Content starts

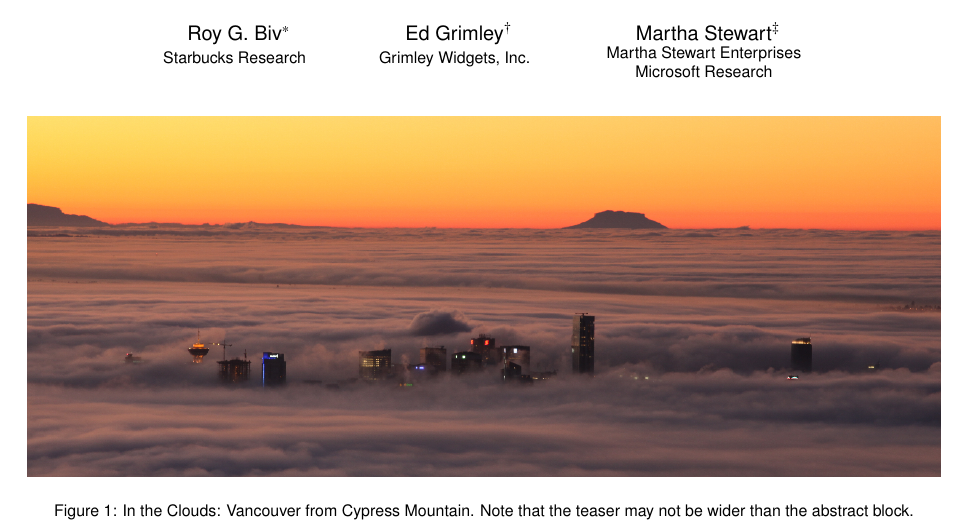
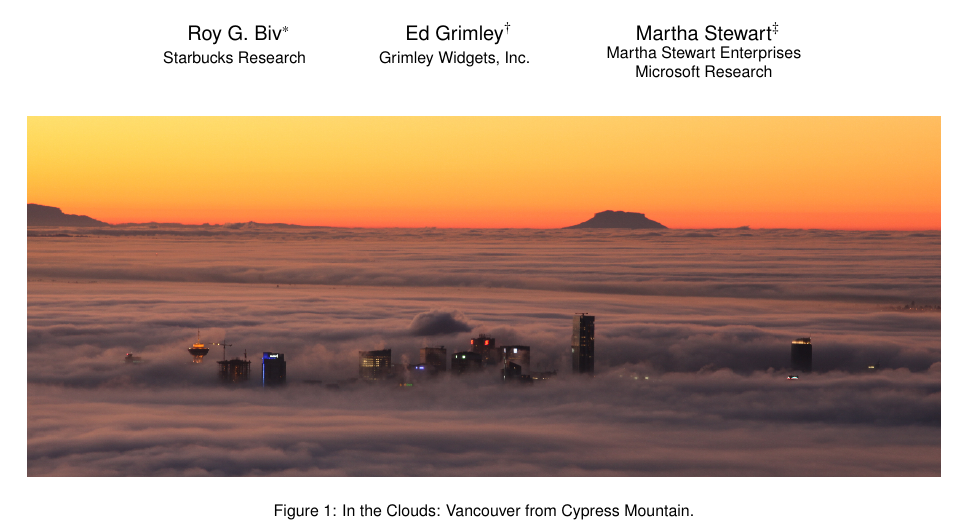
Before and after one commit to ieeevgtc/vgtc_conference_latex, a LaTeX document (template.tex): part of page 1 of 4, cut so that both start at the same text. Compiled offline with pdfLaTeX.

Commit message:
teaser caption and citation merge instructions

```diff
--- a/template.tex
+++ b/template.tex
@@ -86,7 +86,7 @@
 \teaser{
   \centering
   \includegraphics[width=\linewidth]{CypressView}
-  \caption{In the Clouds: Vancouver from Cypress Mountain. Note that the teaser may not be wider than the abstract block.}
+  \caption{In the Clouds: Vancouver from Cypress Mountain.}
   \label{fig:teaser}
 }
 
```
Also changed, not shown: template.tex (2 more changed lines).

Content ends

> _What you are asked to do_: Every record above must be printed exactly, except for its images.

> _Final answer_:
Before and after one commit to ieeevgtc/vgtc_conference_latex, a LaTeX document (template.tex): part of page 1 of 4, cut so that both start at the same text. Compiled offline with pdfLaTeX.

Commit message:
teaser caption and citation merge instructions

```diff
--- a/template.tex
+++ b/template.tex
@@ -86,7 +86,7 @@
 \teaser{
   \centering
   \includegraphics[width=\linewidth]{CypressView}
-  \caption{In the Clouds: Vancouver from Cypress Mountain. Note that the teaser may not be wider than the abstract block.}
+  \caption{In the Clouds: Vancouver from Cypress Mountain.}
   \label{fig:teaser}
 }
 
```
Also changed, not shown: template.tex (2 more changed lines).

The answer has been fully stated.